Conclusion

A higher degree of comfort in intubating patients suspected of or confirmed with COVID-19 was demonstrated in more senior physicians, members of intubation teams, providers who performed a higher number of intubations and providers who reported adequate PPE. These findings highlight potential targets for improving the experience of providers in this setting.

Data availability statement

No data are available.

Ethics statements

Patient consent for publication

Ethics approval

This study involves human participants and was approved by the George Washington University Institutional Review Board (NCR 202652). Participants gave informed consent to participate in the study before taking part.

References

Footnotes

  • Handling editor Ed Benjamin Graham Barnard

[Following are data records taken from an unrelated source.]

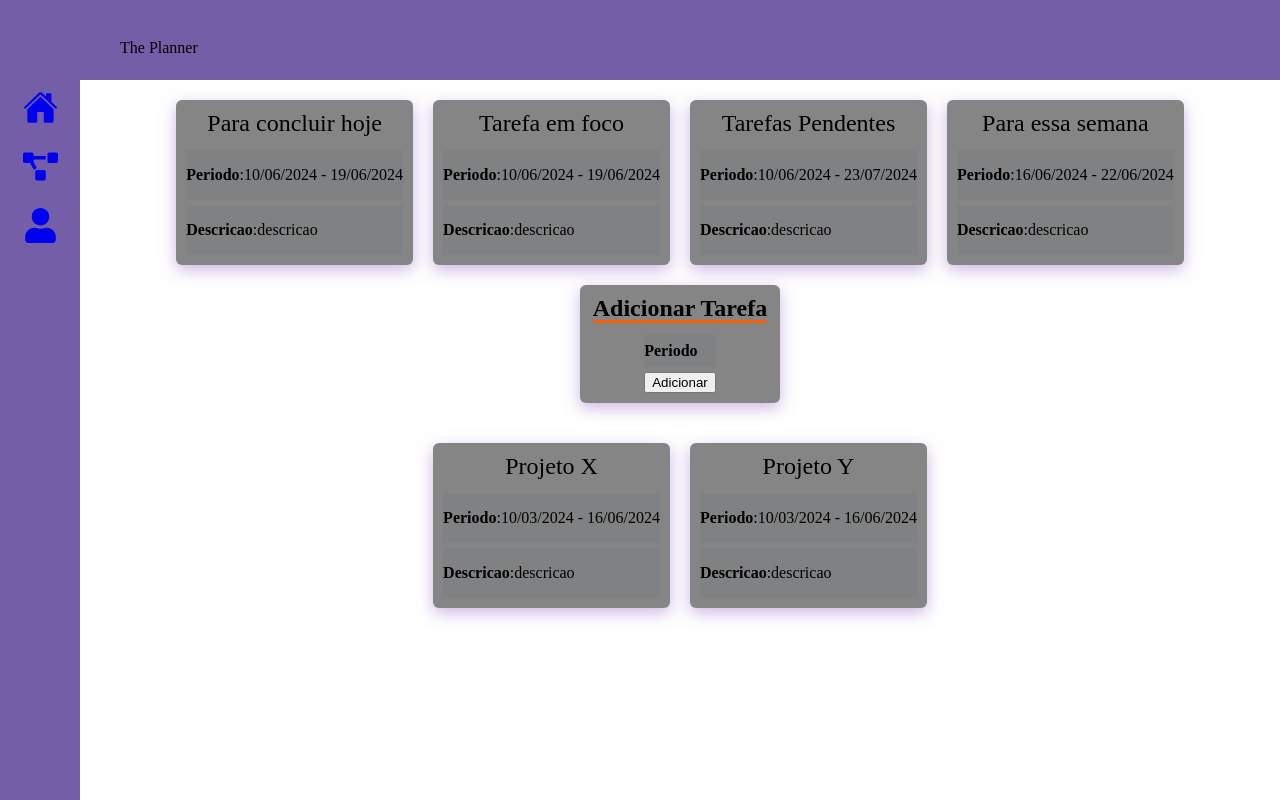
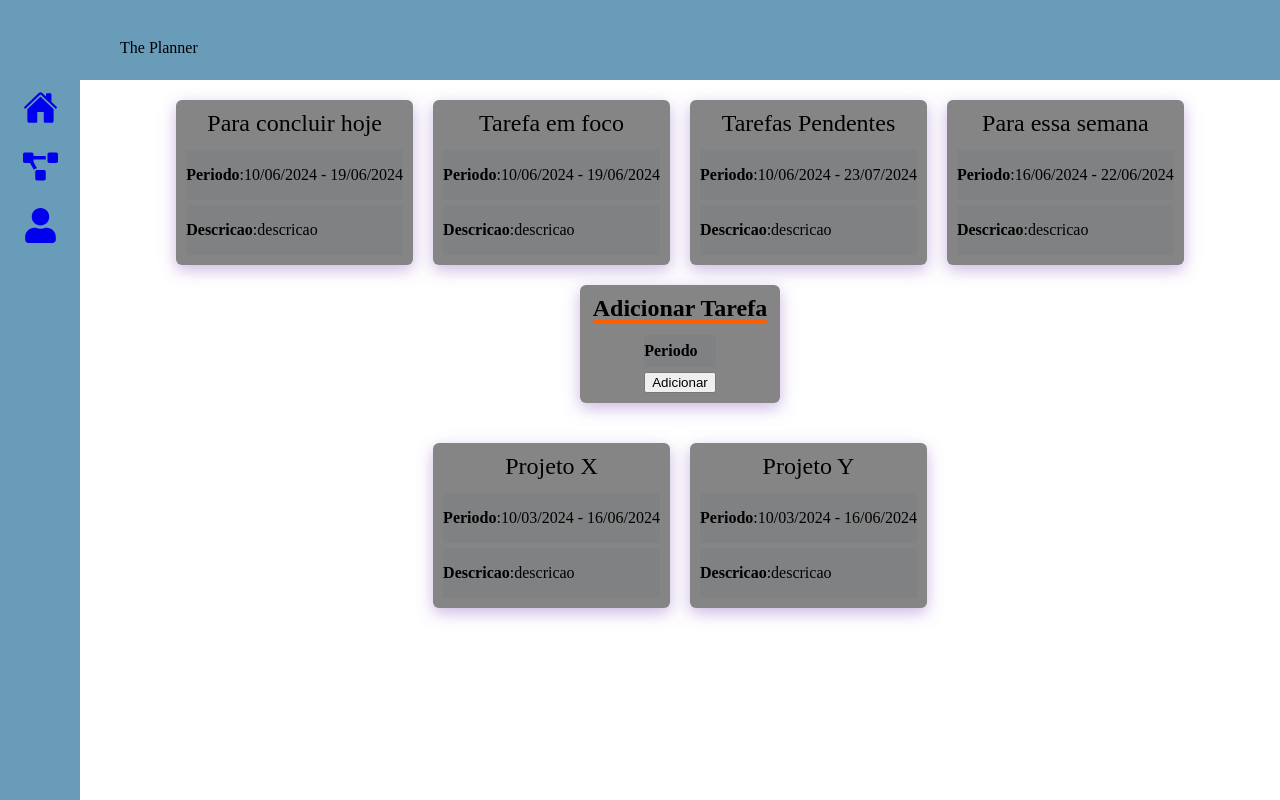
Before and after one commit to pedrohenribeiro/ThePlanner, a React (Create React App) app: page / in a window 1280 px wide. Built offline with nearby package versions, Linux system fonts and the light colour scheme.

Commit message:
Criando variações de cores
Começando a criar cores para customização do estilo do site

```diff
--- a/src/components/layout/BarraLateral/BarraLateral.module.css
+++ b/src/components/layout/BarraLateral/BarraLateral.module.css
@@ -1,6 +1,7 @@
 .BarraLateral {
     z-index: 1;
-    background-color: #745ea8;
+/*     background-color: #745ea8; */
+    background-color: #699cb9; /* personalizar cor */
     height: 100vh;
     width: 80px;
     position: fixed;
--- a/src/components/layout/NavBar/Navbar.module.css
+++ b/src/components/layout/NavBar/Navbar.module.css
@@ -1,5 +1,6 @@
 .navMenu {
-    background-color: #745ea8;
+  /*   background-color: #745ea8; */
+    background-color: #699cb9; /* personalizar cor */
     min-height: 80px;
     display: flex;
     align-items: center;
```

  • Contributors DPY is the guarantor and the corresponding author of this work. All authors substantially contributed to the study design and reviewed and commented on the manuscript. All authors have full access to the data in this study. EL, IB and ERH analysed the data and take responsibility for the integrity of the data and the accuracy of the data analysis. RQAS, EL and CFM wrote the first draft of this article.

  • Funding The authors have not declared a specific grant for this research from any funding agency in the public, commercial or not-for-profit sectors.

  • Competing interests None declared.

  • Patient and public involvement Patients and/or the public were not involved in the design, conduct, reporting or dissemination plans of this research.

  • Provenance and peer review Not commissioned; externally peer reviewed.